Recorded information Start Marker

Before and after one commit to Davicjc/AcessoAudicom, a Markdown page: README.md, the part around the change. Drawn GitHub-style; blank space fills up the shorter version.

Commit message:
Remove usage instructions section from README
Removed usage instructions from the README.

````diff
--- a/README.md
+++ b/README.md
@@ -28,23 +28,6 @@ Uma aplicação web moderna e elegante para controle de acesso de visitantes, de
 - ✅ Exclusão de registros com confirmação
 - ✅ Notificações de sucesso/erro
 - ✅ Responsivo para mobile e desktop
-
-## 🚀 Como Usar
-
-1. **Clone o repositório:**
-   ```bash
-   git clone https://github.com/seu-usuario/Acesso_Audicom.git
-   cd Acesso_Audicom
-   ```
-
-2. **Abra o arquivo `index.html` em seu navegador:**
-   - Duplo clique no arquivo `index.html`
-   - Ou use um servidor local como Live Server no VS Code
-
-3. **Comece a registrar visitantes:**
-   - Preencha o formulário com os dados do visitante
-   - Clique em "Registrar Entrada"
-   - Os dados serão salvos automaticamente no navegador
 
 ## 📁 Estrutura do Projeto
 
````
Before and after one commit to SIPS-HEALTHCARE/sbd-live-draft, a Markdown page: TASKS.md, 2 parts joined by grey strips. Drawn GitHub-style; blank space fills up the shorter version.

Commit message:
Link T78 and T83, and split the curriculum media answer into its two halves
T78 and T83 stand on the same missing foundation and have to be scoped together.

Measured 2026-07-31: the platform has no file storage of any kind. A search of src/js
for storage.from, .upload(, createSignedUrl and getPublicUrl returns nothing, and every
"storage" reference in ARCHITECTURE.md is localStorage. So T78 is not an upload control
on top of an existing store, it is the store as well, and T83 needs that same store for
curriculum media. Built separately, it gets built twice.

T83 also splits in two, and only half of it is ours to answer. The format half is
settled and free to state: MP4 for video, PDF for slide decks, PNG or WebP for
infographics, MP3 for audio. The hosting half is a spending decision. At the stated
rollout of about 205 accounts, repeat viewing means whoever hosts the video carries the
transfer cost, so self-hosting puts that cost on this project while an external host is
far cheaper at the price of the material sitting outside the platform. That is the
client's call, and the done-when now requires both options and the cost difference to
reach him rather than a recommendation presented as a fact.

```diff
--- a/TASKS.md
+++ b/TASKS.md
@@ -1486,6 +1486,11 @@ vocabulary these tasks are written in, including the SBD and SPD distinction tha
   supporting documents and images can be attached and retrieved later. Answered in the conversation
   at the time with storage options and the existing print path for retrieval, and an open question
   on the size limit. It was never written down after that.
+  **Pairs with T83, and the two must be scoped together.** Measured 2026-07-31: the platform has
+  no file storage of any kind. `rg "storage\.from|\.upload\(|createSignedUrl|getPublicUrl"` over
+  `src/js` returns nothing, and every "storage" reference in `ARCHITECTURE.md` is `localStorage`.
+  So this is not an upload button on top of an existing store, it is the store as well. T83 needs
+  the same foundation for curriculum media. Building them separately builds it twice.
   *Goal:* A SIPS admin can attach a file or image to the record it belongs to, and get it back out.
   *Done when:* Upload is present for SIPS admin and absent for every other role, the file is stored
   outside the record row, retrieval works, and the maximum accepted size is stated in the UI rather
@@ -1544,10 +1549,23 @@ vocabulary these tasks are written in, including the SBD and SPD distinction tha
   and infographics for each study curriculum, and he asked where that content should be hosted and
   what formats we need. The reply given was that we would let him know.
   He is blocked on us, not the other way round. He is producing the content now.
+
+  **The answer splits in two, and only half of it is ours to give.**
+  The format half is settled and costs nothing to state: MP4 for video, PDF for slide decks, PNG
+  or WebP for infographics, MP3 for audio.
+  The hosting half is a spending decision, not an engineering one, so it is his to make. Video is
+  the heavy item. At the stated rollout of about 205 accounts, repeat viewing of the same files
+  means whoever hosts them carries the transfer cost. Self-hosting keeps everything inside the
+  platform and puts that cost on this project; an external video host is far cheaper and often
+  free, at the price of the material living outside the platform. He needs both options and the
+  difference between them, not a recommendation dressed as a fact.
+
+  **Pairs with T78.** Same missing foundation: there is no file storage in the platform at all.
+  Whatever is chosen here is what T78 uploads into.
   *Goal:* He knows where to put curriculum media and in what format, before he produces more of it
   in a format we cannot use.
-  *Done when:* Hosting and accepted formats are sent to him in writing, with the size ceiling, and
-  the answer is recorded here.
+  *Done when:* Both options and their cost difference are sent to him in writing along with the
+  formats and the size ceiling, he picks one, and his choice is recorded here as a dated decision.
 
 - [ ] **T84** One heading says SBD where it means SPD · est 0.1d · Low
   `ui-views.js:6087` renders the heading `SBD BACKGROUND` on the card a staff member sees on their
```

Recorded information End Marker

What you have to do - Where the word "when" appears in a line of the data above, tally that line; then give the total and nothing more.

Response to this exercise - 4